Farming is certainly full of traditions – and is a tradition in itself. Many of us who farm are proud to say how long our family has been farming, or how long the family has been farming a particular piece of ground. When we think of the challenges that the family went through as they persevered in farming, we feel a sense of pride and commitment.
Along with the rich tradition and history of farming, change has happened throughout the years, too. New innovations in machinery and inputs both greatly changed the overall landscape of farming. And now, as farming has evolved to require more of a business mindset, today’s farmers are faced with change as well – different than what their great-grandparents faced, but another dynamic step.
Times keep changing
The changes that are and have been happening in farming over the past ten to fifteen years or so are many. As farms have grown, the decisions have also gotten bigger, with more at stake. There’s more of a need to run the farm as a business because of these big decisions.
With the need for farming to be a business comes the need for systems and processes to facilitate that. It’s necessary for the farm leader to serve as the farm’s CEO and engage in forward-looking business planning to run the operation well.
As change continues to happen, it can be a good idea to take stock of the way that we tend to respond to it, personally. As the global environment surrounding agriculture, and the current situation of ag itself keeps shifting, it’s clear that change isn’t something we can escape from. It’s built into our reality.
The real question then becomes: How do you choose to respond to it? What’s your approach to change on the farm?

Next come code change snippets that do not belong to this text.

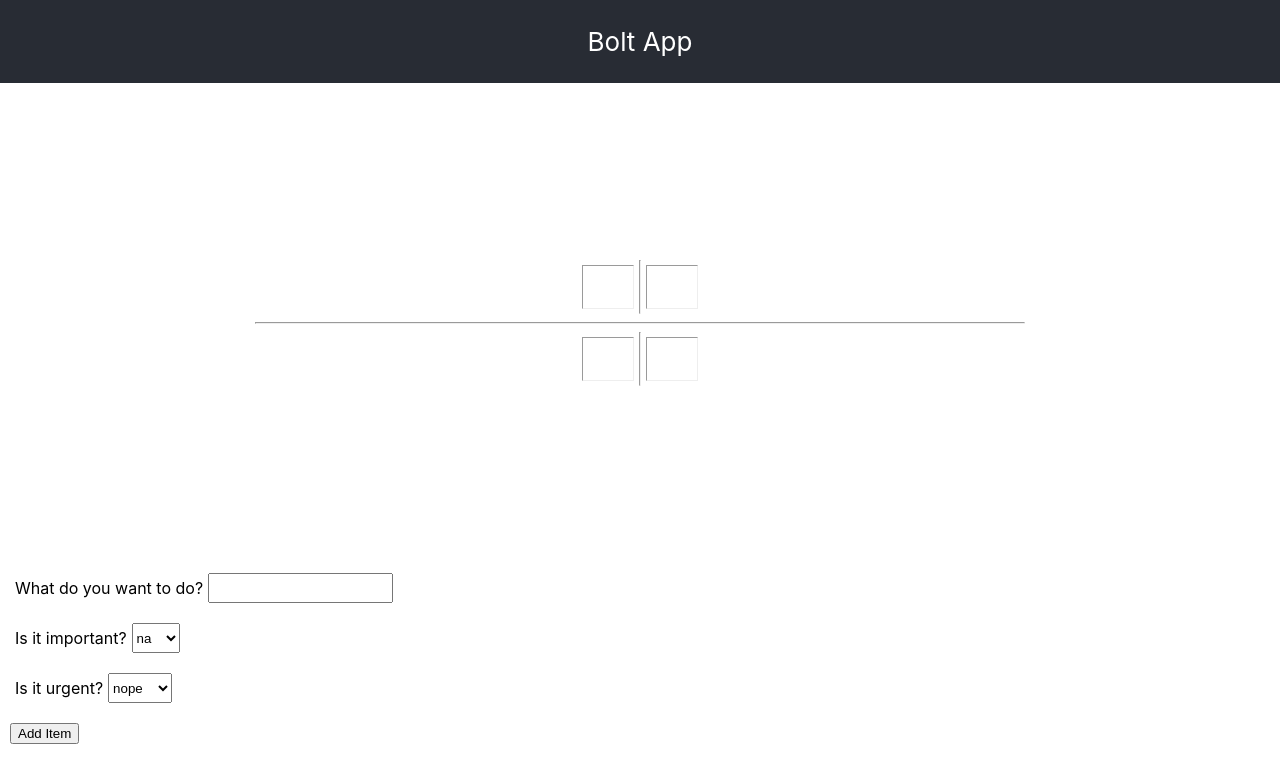
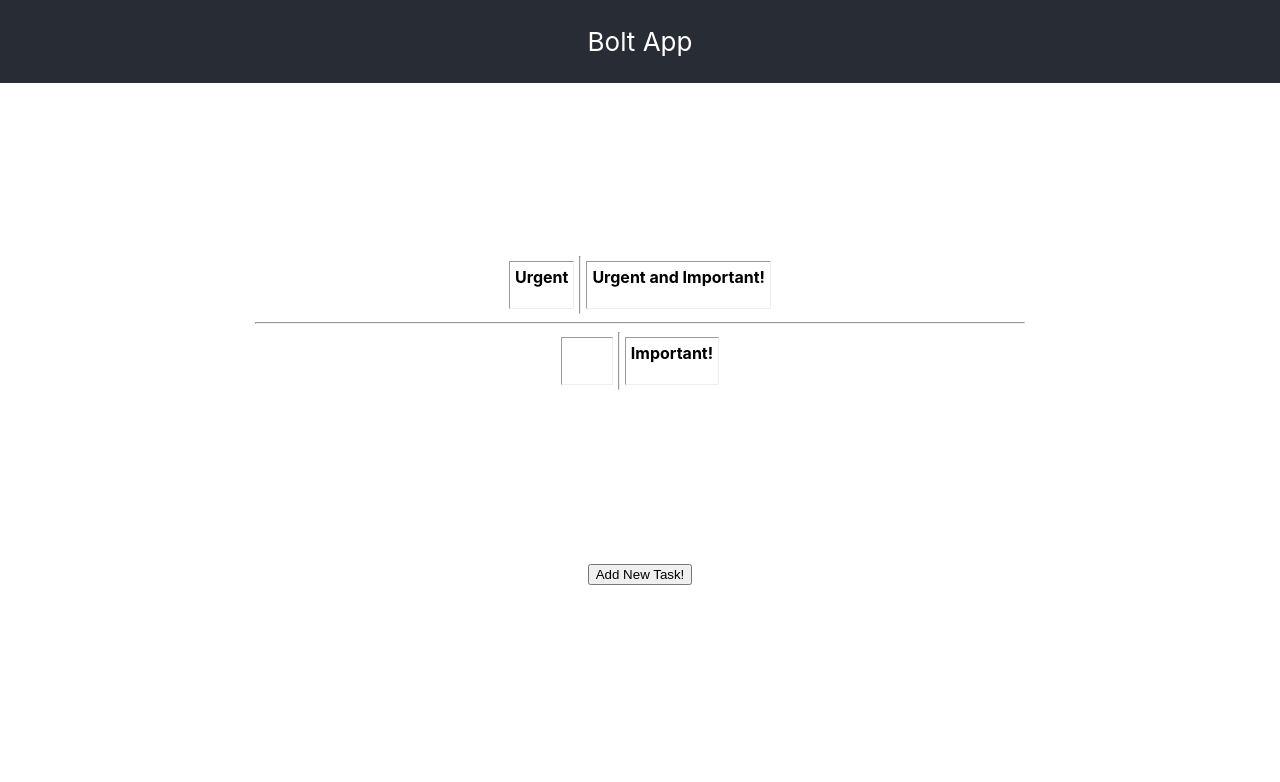
Before and after one commit to arorashu/boltApp, a React (Create React App) app: page / in a window 1280 px wide. Shown: the top 782 px of the page. Built offline with nearby package versions, Linux system fonts and the light colour scheme.

Commit message:
Refactor the grid, Add app view states, able to hide the add task panel

```diff
--- a/src/App.js
+++ b/src/App.js
@@ -2,13 +2,8 @@ import React from 'react';
 // import logo from './logo.svg';
 import './App.css';
 import TaskCard from './components/TaskCard/TaskCard';
-import Quadrant from './components/Quadrant/Quadrant';
 import Form from "./components/Form/Form";
-// import {
-//   Dialog,
-//   // DialogOverlay,
-//   // DialogContent
-// } from "@reach/dialog";
+import Grid from "./components/Grid/Grid";
 
 
 
@@ -19,12 +14,16 @@ class App extends React.Component {
     super(props);
     const allTasks = this.getFromStorage('allTasks');
     const taskList = this.getTaskList(allTasks);
-    this.state = {allTasks, taskList};
+    this.appViews = {
+      HOME: 1,
+      CREATE_TASK: 2
+    };
+    this.state = {allTasks, taskList, view: this.appViews.HOME};
   }
 
 
   render() {
-    const taskList = this.state.taskList;
+    // const taskList = this.state.taskList;
 
     return (
       <div className="App">
@@ -33,34 +32,19 @@ class App extends React.Component {
             Bolt App
           </p>
         </header>
-        <div name="grid" className="grid">
-          <div className="urgent">
-            <Quadrant>
-              {taskList[1][0]}
-            </Quadrant>
-            <vr/>
-            <Quadrant>
-              {taskList[1][1]}
-            </Quadrant>
-          </div>
 
-          <hr/>
+      <Grid taskList={this.state.taskList}></Grid>
 
-          <div className="important">
-            <Quadrant>
-              {taskList[0][0]}
-            </Quadrant>
-            <vr/>
-            <Quadrant>
-              {taskList[0][1]}
-            </Quadrant>
-          </div>
+      <div><button onClick={this.addNewTask}>Add New Task!</button>
+      </div>
+
+      {(this.state.view == this.appViews.CREATE_TASK) && (
+        <div className="action-panel">
+          <button onClick={this.cancelAddTask}>Never Mind</button>
+          <Form onTaskAdd={this.onTaskAdd}></Form>
         </div>
+      )}
 
-        <div className="action-panel">
-          <Form onTaskAdd={this.onTaskAdd}></Form>
-
-        </div>
         {/* <Dialog isOpen={true}>
           <p>Some Content</p>
         </Dialog> */}
@@ -130,6 +114,14 @@ class App extends React.Component {
     this.setState({allTasks: allTasks, taskList});
   }
 
+  addNewTask = () => {
+    this.setState({view: this.appViews.CREATE_TASK});
+  }
+
+  cancelAddTask = () => {
+    this.setState({view: this.appViews.HOME});
+  }
+
   getFromStorage = (key) => {
     let value = localStorage.getItem(key);
     return JSON.parse(value);
--- a/src/components/Form/Form.jsx
+++ b/src/components/Form/Form.jsx
@@ -44,9 +44,4 @@ function addItem(props) {
 }
 
 
-function getFromStorage(key) {
-    let value = localStorage.getItem(key);
-    return JSON.parse(value);
-}
-
 export default Form;
--- /dev/null
+++ b/src/components/Grid/Grid.jsx
@@ -0,0 +1,38 @@
+import React from 'react';
+import Quadrant from '../Quadrant/Quadrant';
+// import './Task.css';
+
+function Grid(props) {
+    const taskList = props.taskList;
+    return (
+        <div name="grid" className="grid">
+            <div className="urgent">
+                <Quadrant name="Urgent" onClick={heWasClicked} id="1000">
+                    {taskList[1][0]}
+                </Quadrant>
+                <vr />
+                <Quadrant name="Urgent and Important!">
+                    {taskList[1][1]}
+                </Quadrant>
+            </div>
+
+            <hr />
+
+            <div className="important">
+                <Quadrant name="">
+                    {taskList[0][0]}
+                </Quadrant>
+                <vr />
+                <Quadrant name="Important!">
+                    {taskList[0][1]}
+                </Quadrant>
+            </div>
+        </div>
+    );
+}
+
+function heWasClicked(id) {
+    console.log('bla bla bla ' + id);
+}
+
+export default Grid;
--- a/src/components/Quadrant/Quadrant.js
+++ b/src/components/Quadrant/Quadrant.js
@@ -6,12 +6,22 @@ class Quadrant extends React.Component {
 
 
         return (
-            <div className="task-list">
-                <ul>
-                    {this.props.children}
-                </ul>
+            <div onClick={this.iWasClicked} className="task-list">
+                <span><b>
+                    {this.props.name}
+                </b>
+                </span>
+                <div>
+                    <ul>
+                        {this.props.children}
+                    </ul>
+                </div>
             </div>
-          );
+        );
+    }
+
+    iWasClicked = () => {
+        this.props.onClick(this.props.id);
     }
 }
 
```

Is it part of your business planning process to respond and adapt proactively to change? How quickly is your operation able to do this? Or do you find that you – and your operation – tend to lag behind in thinking about and preparing to meet challenges that can come with change?
Roll with change
A farm operation that is able and ready to adapt to change because the leaders have a forward-thinking, forward-looking approach to it will, I believe, be more competitive in the long run. This is because the farm and its leaders actively seek to adapt to the change rather than expecting that the change will adapt to their farm. The operation can only be as good as the way that the leaders anticipate change and adapt their thinking and practices to incorporate it.
Consider your operation – and how you’re approaching change in agriculture and how you’re running your farm. What are some areas where you’ve done a good job adapting to change and incorporating it into your operation? In what areas have you not been as swift or strong in adapting?
Assess where your farm is currently at with this, and decide on a couple areas where you might work to adapt better to change that’s already happening. You might work with a farm business advisor to brainstorm and get more ideas on how to respond and adapt to change within your operation.
The opinions of the author are not necessarily those of Farm Futures or Farm Progress.